*** EXCERPTED DATA Section Begins ***

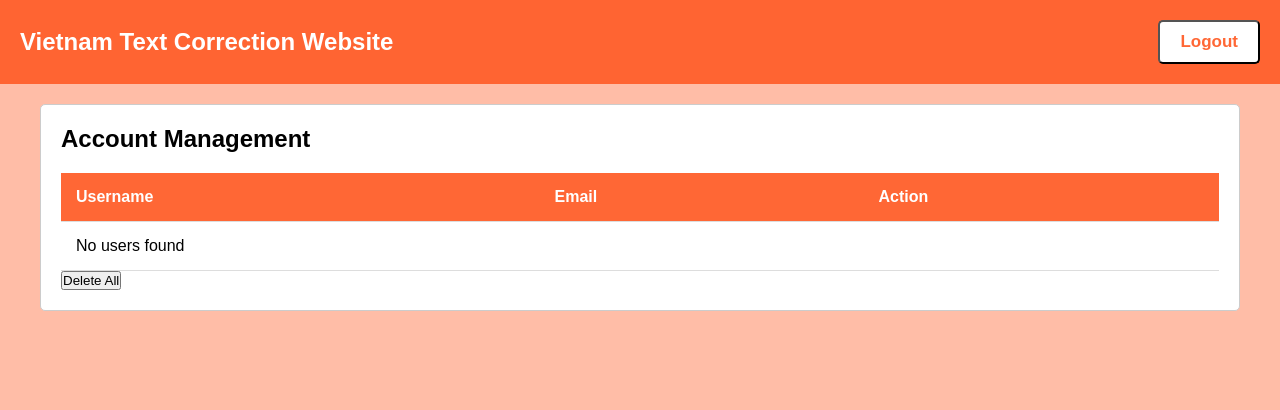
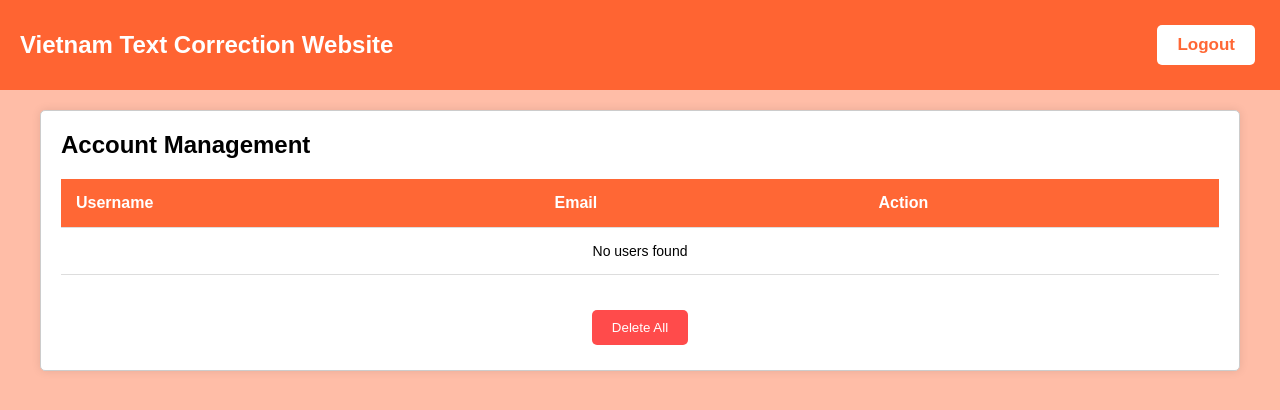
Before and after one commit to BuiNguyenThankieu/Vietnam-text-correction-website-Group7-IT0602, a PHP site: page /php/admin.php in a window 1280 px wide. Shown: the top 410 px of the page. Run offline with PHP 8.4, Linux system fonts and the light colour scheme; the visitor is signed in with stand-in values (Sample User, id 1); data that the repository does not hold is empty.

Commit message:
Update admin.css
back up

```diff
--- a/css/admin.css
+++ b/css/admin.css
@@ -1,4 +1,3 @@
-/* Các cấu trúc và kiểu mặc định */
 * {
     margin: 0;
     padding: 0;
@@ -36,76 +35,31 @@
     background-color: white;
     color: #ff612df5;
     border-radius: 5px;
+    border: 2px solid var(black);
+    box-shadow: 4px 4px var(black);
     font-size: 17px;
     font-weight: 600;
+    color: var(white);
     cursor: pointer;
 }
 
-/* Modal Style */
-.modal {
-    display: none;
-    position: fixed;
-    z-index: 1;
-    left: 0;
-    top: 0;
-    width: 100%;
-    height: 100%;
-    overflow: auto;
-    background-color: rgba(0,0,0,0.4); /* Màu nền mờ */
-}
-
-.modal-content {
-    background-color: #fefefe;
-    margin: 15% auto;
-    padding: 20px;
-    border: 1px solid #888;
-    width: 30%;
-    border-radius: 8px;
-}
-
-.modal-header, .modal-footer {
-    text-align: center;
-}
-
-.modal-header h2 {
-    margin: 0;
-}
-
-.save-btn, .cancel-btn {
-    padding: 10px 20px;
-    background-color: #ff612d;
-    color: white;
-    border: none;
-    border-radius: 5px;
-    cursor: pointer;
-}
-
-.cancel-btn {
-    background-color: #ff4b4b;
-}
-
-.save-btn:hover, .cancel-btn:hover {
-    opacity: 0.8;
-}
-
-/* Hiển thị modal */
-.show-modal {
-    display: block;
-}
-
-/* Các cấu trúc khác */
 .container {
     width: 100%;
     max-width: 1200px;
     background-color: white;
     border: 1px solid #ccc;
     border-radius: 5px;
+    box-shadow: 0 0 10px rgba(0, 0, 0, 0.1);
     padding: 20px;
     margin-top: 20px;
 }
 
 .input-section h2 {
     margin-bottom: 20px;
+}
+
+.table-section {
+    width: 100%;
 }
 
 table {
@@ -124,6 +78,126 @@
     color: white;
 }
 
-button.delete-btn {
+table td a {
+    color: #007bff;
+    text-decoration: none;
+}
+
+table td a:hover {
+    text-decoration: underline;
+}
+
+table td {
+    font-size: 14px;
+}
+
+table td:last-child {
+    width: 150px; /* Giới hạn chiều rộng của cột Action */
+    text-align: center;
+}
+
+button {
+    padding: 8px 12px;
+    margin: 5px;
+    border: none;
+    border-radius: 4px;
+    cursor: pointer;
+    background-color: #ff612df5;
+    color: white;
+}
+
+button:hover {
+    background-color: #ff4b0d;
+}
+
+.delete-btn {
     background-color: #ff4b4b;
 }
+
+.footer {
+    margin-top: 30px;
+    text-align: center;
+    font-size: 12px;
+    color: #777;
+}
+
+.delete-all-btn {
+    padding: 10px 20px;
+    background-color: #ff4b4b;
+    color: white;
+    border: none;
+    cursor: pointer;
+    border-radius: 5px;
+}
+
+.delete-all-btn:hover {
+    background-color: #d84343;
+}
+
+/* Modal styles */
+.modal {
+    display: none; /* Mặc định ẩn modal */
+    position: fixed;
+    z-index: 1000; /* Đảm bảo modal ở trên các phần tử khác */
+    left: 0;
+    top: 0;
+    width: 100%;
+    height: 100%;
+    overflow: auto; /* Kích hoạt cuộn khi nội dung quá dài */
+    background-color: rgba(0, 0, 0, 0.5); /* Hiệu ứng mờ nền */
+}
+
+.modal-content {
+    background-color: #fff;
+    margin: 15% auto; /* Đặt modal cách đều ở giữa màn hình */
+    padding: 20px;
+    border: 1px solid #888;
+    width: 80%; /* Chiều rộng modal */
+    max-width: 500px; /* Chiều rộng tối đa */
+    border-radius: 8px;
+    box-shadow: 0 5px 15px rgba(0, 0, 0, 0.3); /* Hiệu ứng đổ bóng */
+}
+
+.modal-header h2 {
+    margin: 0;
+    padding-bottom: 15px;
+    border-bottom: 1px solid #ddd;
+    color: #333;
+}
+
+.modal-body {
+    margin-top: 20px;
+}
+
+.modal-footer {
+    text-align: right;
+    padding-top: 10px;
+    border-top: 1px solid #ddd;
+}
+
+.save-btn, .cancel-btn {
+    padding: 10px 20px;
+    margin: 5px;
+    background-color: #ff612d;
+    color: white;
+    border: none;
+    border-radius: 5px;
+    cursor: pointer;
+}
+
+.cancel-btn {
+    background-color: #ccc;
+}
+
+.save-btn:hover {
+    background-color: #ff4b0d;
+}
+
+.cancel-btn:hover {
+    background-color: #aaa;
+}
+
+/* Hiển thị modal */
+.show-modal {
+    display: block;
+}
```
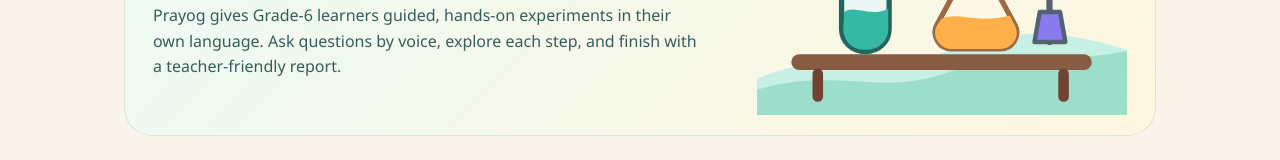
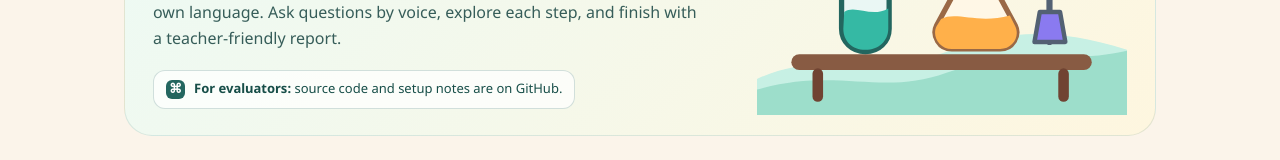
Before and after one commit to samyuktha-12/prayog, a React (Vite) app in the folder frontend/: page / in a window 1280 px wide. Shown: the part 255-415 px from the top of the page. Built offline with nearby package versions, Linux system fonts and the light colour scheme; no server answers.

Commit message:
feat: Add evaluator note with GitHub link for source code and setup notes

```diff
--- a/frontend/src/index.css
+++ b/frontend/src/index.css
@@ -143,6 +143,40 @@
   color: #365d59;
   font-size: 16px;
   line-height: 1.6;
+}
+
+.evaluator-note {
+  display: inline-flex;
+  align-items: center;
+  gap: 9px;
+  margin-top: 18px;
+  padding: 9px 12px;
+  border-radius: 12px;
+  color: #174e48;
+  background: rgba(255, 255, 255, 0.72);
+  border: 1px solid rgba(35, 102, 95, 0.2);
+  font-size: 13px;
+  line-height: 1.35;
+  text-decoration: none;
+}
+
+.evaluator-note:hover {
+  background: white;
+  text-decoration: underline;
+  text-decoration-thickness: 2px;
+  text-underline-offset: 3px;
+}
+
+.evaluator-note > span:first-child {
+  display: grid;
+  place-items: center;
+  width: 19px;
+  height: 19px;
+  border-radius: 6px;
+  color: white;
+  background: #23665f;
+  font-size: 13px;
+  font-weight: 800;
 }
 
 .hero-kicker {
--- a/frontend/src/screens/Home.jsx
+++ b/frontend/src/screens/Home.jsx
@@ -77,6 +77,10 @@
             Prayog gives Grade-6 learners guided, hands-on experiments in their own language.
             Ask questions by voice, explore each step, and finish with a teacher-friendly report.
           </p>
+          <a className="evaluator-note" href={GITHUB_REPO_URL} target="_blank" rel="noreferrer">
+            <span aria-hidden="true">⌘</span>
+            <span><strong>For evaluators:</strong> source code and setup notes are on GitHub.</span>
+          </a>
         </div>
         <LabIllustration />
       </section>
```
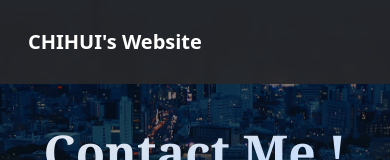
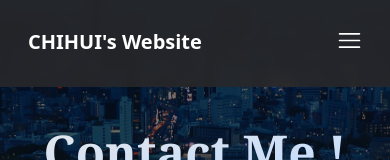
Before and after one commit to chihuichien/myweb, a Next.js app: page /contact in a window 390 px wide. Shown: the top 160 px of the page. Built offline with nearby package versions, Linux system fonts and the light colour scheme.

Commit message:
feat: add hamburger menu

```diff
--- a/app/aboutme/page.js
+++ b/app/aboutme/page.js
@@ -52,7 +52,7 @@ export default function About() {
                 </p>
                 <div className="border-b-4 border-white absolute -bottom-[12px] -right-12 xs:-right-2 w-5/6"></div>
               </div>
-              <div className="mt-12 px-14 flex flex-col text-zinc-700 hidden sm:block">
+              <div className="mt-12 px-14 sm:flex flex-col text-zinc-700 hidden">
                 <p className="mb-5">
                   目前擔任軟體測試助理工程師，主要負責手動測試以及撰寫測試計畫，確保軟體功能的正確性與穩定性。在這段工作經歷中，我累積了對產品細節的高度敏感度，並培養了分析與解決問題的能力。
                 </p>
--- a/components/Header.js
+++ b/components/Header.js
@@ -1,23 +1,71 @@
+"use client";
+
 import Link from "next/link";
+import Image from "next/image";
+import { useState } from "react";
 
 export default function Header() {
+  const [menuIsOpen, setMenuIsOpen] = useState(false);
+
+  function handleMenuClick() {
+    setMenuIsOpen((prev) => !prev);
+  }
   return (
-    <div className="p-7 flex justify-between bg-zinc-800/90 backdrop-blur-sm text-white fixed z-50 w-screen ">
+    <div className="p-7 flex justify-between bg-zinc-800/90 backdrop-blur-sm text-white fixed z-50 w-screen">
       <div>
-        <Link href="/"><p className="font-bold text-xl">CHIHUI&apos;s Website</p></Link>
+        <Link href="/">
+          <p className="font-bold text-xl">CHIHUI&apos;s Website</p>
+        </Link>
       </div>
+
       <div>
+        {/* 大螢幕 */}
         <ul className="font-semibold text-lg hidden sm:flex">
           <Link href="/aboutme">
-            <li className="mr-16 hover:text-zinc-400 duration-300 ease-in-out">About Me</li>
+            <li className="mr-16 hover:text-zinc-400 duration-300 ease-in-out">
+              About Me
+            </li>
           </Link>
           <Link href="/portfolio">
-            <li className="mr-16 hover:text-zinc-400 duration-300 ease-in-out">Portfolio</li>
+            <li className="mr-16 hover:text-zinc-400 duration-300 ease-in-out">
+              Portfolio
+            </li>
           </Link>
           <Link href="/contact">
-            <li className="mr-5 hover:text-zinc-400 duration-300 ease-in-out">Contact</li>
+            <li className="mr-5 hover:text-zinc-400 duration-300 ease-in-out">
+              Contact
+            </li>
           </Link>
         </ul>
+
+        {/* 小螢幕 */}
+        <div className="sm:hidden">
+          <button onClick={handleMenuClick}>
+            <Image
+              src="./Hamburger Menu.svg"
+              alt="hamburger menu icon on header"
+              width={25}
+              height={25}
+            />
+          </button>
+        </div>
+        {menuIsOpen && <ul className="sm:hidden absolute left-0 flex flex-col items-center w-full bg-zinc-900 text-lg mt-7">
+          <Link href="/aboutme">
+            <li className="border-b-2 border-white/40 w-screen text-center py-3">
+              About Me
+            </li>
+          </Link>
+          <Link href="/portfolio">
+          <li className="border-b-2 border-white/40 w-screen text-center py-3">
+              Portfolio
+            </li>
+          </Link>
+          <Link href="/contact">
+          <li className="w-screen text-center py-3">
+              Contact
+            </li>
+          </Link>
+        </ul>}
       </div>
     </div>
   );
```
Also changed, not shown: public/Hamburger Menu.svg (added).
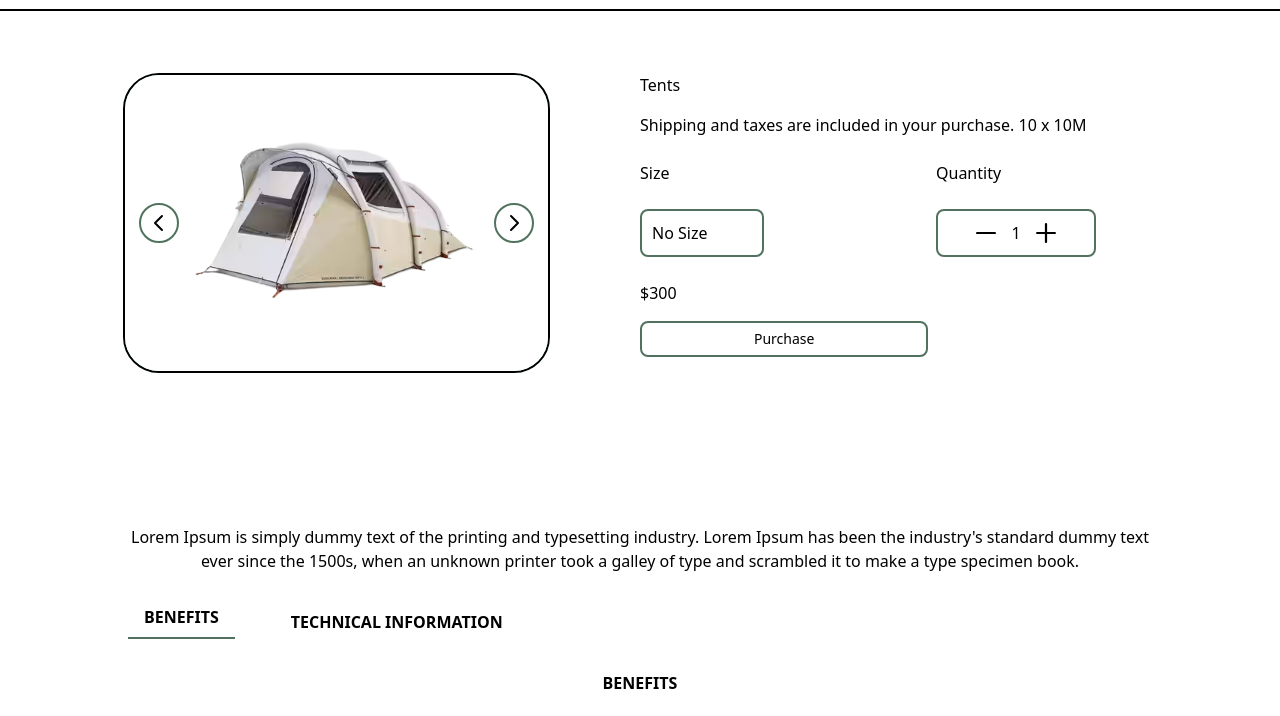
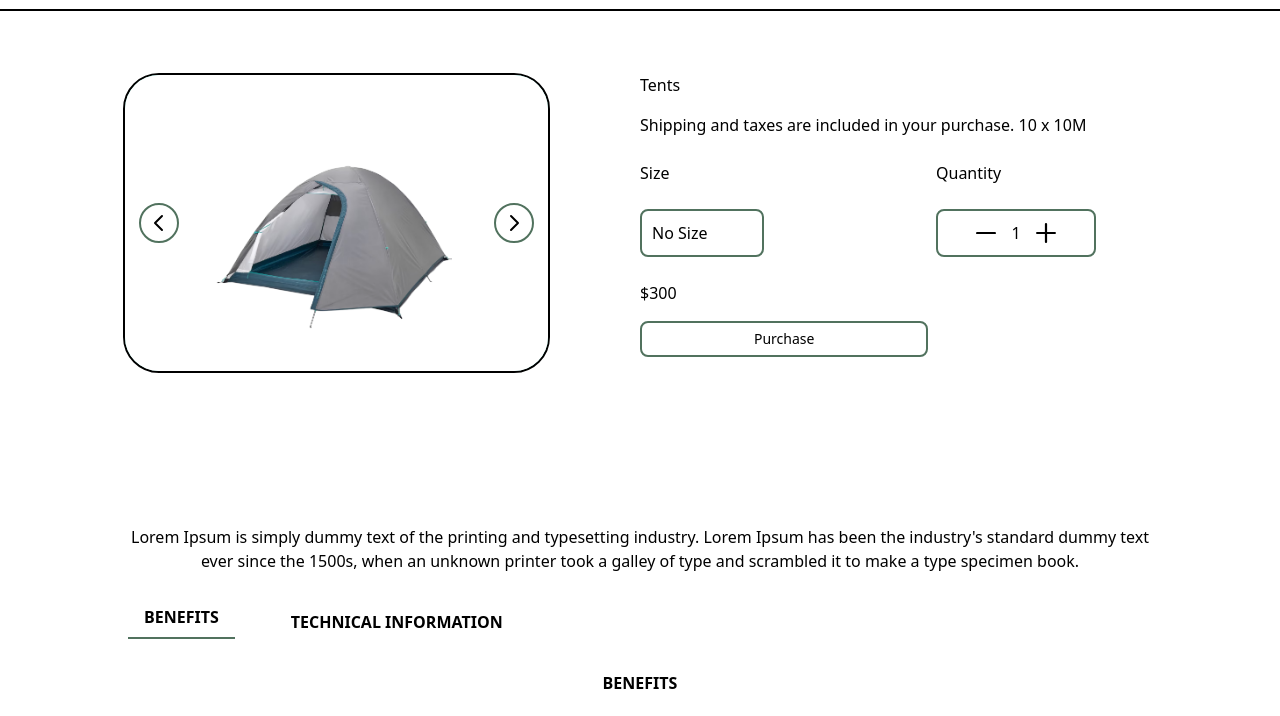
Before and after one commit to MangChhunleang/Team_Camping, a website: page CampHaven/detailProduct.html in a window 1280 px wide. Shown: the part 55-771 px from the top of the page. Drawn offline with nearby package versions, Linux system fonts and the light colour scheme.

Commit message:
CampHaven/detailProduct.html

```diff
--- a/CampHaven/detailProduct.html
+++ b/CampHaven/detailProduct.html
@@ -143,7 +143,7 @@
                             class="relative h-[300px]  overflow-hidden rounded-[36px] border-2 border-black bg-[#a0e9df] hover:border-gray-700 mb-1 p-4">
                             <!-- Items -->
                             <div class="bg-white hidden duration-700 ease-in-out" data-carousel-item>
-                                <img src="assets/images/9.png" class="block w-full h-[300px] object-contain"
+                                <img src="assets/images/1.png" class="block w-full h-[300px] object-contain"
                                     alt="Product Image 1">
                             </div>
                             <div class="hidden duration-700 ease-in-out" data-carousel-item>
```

*** EXCERPTED DATA Section Ends ***

* **WHAT YOU WILL DO**
Scan the data above for the word "overflow", then copy every line that holds it.

* **RESULT OF THIS EXERCISE**
-    overflow: auto;
+    overflow: auto; /* Kích hoạt cuộn khi nội dung quá dài */
                             class="relative h-[300px]  overflow-hidden rounded-[36px] border-2 border-black bg-[#a0e9df] hover:border-gray-700 mb-1 p-4">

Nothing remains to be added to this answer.